And day two is a good spot to find tight ends in a draft, as I discussed in the recent book “Legendary: the story of the 2019 San Francisco 49ers.” Zach Ertz was a second-round pick, Travis Kelce went in the 3rd and of course Kittle lasted until the 5th, though he single-handed raised the value of tight-ends across the league.

A lot of the better tight ends in this draft are not equally good at blocking and receiving, though. A pure “move” tight end or a stone hands blocker would defeat the purpose of playing two tight ends in this scheme.

I don’t claim to be a draft expert, but two TEs who intrigue me are Adam Trautman of Dayton and Albert Okwuegbunam of Missouri.
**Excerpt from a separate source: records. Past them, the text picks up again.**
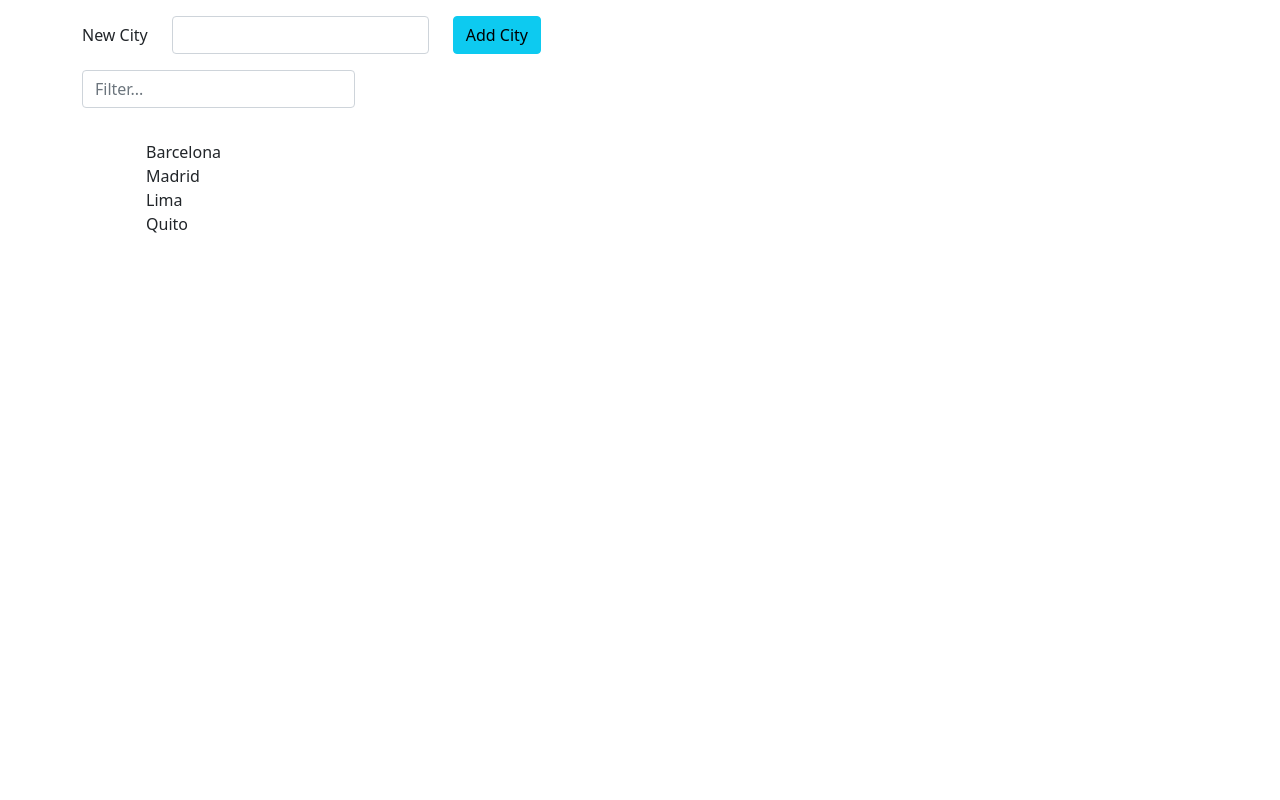
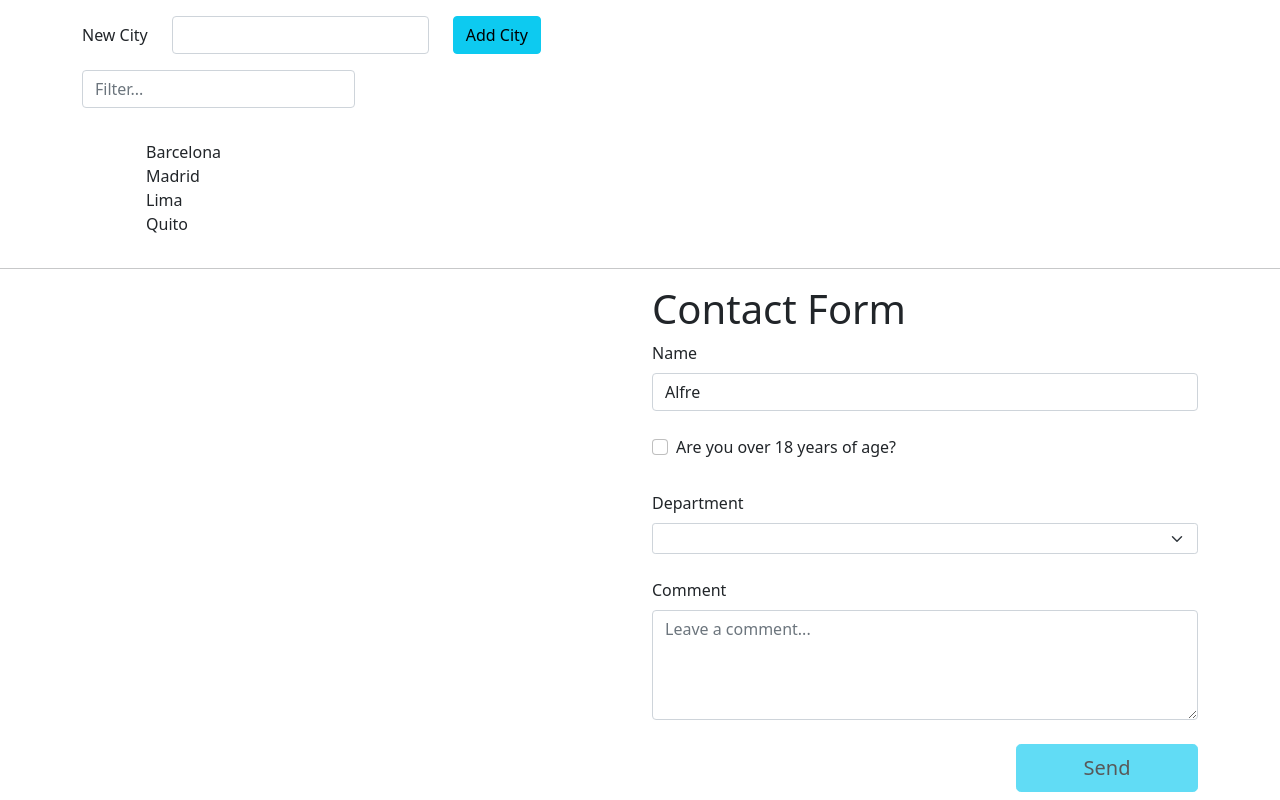
Before and after one commit to apgallego/angular-28-days-tutorial, an Angular app: page /contact-reactive in a window 1280 px wide. Built offline with nearby package versions, Linux system fonts and the light colour scheme.

Commit message:
template and reactive forms

```diff
--- a/src/app/app.component.html
+++ b/src/app/app.component.html
@@ -31,3 +31,14 @@
     </div>
   </div>
 </div>
+<hr/>
+<div class="container">
+  <div class="row">
+    <div class="col-6">
+      <!-- <app-contact></app-contact> -->
+    </div>
+    <div class="col-6">
+      <app-contact-reactive></app-contact-reactive>
+    </div>
+  </div>
+</div>
--- /dev/null
+++ b/src/app/contact-reactive/contact-reactive.component.html
@@ -0,0 +1,42 @@
+<h1>Contact Form</h1>
+<form (ngSubmit)="onSubmit()" [formGroup]="contactForm">
+    <div class="mb-4">
+        <label for="name" class="form-label">Name</label>
+        <input type="text" id="name" class="form-control" name="name" required formControlName="name">
+        <div *ngIf="contactForm.get('name')?.touched && contactForm.get('name')?.errors?.['required']" class="alert alert-danger">
+            This field is required.
+        </div>
+        <!-- <div [hidden]="name.valid || name.pristine" class="alert alert-danger">This field is required.</div> -->
+        <div *ngIf="contactForm.get('name')?.touched && contactForm.get('name')?.errors?.['minlength']" class="alert alert-danger">
+            Name must be longer than {{contactForm.get('name')?.errors?.['minlength'].requiredLength}} characters.
+        </div>
+    </div>
+    <div class="mb-4 form-check">
+        <label for="checkAdult" class="form-label">Are you over 18 years of age?</label>
+        <input type="checkBox" id="checkAdult" class="form-check-input" name="checkAdult" required formControlName="checkAdult">
+        <div *ngIf="contactForm.get('checkAdult')?.touched && contactForm.get('checkAdult')?.errors?.['required']" class="alert alert-danger">
+            This field is required.
+        </div>
+        <!-- <div [hidden]="checkAdult.valid || checkAdult.pristine" class="alert alert-danger">This field is required.</div> -->
+    </div>
+    <div class="mb-4">
+        <label for="name" class="form-label">Department</label>
+        <select name="department" id="department" class="form-select form-select-sm" formControlName="department">
+            <option selected>Open this select menu</option>
+            <option value="marketing">Marketing</option>
+            <option value="sales">Sales</option>
+            <option value="other">Other</option>
+        </select>
+    </div>
+    <div class="mb-4">
+        <label for="comment" class="form-label">Comment</label>
+        <textarea class="form-control" name="comment" id="comment" rows="4" placeholder="Leave a comment..." required formControlName="comment"></textarea>
+        <!-- <div [hidden]="comment.valid || comment.pristine" class="alert alert-danger">This field is required.</div> -->
+        <div *ngIf="contactForm.get('comment')?.touched && contactForm.get('comment')?.errors?.['required']" class="alert alert-danger">
+            This field is required.
+        </div>
+    </div>
+    <div class="d-grid gap-2 col-4 float-end">
+        <button type="submit" class="btn btn-info btn-lg" [disabled]="contactForm.invalid">Send</button>
+    </div>
+</form>
--- /dev/null
+++ b/src/app/contact-reactive/contact-reactive.component.ts
@@ -0,0 +1,43 @@
+import { Component, OnInit } from '@angular/core';
+import { FormBuilder, FormGroup, Validators } from '@angular/forms';
+
+@Component({
+  selector: 'app-contact-reactive',
+  templateUrl: './contact-reactive.component.html',
+  styleUrls: ['./contact-reactive.component.scss']
+})
+export class ContactReactiveComponent implements OnInit {
+  contactForm!: FormGroup;
+
+  constructor(private readonly fb: FormBuilder) { }
+
+  ngOnInit(): void {
+    this.contactForm = this.initForm();
+    this.onPatchValue();
+    // this.onSetValue();
+  }
+
+  onPatchValue(): void{
+    //this makes possible to store data on the properties we write.
+    this.contactForm.patchValue({ name: 'Alfre' })
+  }
+
+  onSetValue(): void{
+    //this works in the same way but requires all the different properties of the object.
+    //(if executed like this, an error will be shown in the console)
+    this.contactForm.setValue({ comment: 'Hola mundo' })
+  }
+
+  onSubmit(): void{
+    console.log('Form -> ');
+  }
+
+  initForm(): FormGroup {
+    return this.fb.group({
+      name: ['', [Validators.required, Validators.minLength(3)]],
+      checkAdult: ['', [Validators.required]],
+      department: [''],
+      comment: ['', [Validators.required]],
+    })
+  }
+}
--- /dev/null
+++ b/src/app/contact/contact.component.html
@@ -0,0 +1,31 @@
+<!-- <pre>{{contactForm.value | json}}</pre> -->
+<h1>Contact Form</h1>
+<form (ngSubmit)="onSubmit(contactForm)" #contactForm="ngForm">
+    <div class="mb-4">
+        <label for="name" class="form-label">Name</label>
+        <input type="text" id="name" class="form-control" name="name" [(ngModel)]="model.name" required #name="ngModel">
+        <div [hidden]="name.valid || name.pristine" class="alert alert-danger">This field is required.</div>
+    </div>
+    <div class="mb-4 form-check">
+        <label for="checkAdult" class="form-label">Are you over 18 years of age?</label>
+        <input type="checkBox" id="checkAdult" class="form-check-input" name="checkAdult" [(ngModel)]="model.checkAdult" required #checkAdult="ngModel">
+        <div [hidden]="checkAdult.valid || checkAdult.pristine" class="alert alert-danger">This field is required.</div>
+    </div>
+    <div class="mb-4">
+        <label for="name" class="form-label">Department</label>
+        <select name="department" id="department" class="form-select form-select-sm"  [(ngModel)]="model.department">
+            <option selected>Open this select menu</option>
+            <option value="marketing">Marketing</option>
+            <option value="sales">Sales</option>
+            <option value="other">Other</option>
+        </select>
+    </div>
+    <div class="mb-4">
+        <label for="comment" class="form-label">Comment</label>
+        <textarea class="form-control" name="comment" id="comment" rows="4" placeholder="Leave a comment..."  [(ngModel)]="model.comment" required #comment="ngModel"></textarea>
+        <div [hidden]="comment.valid || comment.pristine" class="alert alert-danger">This field is required.</div>
+    </div>
+    <div class="d-grid gap-2 col-4 float-end">
+        <button type="submit" class="btn btn-info btn-lg" [disabled]="contactForm.invalid">Send</button>
+    </div>
+</form>
--- /dev/null
+++ b/src/app/contact/contact.component.ts
@@ -0,0 +1,33 @@
+import { Component, OnInit } from '@angular/core';
+import { NgForm } from '@angular/forms';
+interface ContactForm {
+  "name": string,
+  "checkAdult": boolean,
+  "department": string,
+  "comment": string
+}
+
+@Component({
+  selector: 'app-contact',
+  templateUrl: './contact.component.html',
+  styleUrls: ['./contact.component.scss']
+})
+export class ContactComponent implements OnInit {
+
+  model = {
+    name: '',
+    checkAdult: false,
+    department: '',
+    comment: ''
+  }
+
+  constructor() { }
+
+  ngOnInit(): void {
+
+  }
+
+  onSubmit(form: NgForm): void{
+    console.log('Form values', form);
+  }
+}
```
Also changed, not shown: src/app/app.module.ts (+8 -2 lines), src/app/contact-reactive/contact-reactive.component.scss (added), src/app/contact/contact.component.scss (added), 2 other files (tests, documents, lock files or other folders).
Okwuegbunam is not as strong of a blocker and has struggled with injuries, but he has great athleticism and untapped potential while having succeeded already against SEC competition.

Trautman will have a bigger adjustment from his small school experience, but his versatility as a former basketball player and high school quarterback is a good sign. He played in the slot, at tight end and even as a Wildcat QB for Dayton, which will intrigue Shanahan, and SB Nation’s Dan Kadar was even more direct:

“If an NFL team is searching for the next Kittle, Trautman is the closest thing in this draft.”

The risk of getting another powerhouse tight end and running 12 personnel or 22 personnel, though, is that defenses might stack the box and stymie both your run game and your pass game. Kittle and Juszczyk are fast for their positions, but not compared to wide receivers.

A two tight end formation would work best with a real burner at wide receiver, and it’s not clear that Marquise Goodwin or Emmanuel “Burny” Sanders will be on the roster next year.

A move for a second stud tight end would really pay off if San Francisco also drafted a wide receiver such as Jerry Jeudy, Denzel Mims, or Henry Ruggs III who could take the top off of a defense and pull both his CB and a safety deep.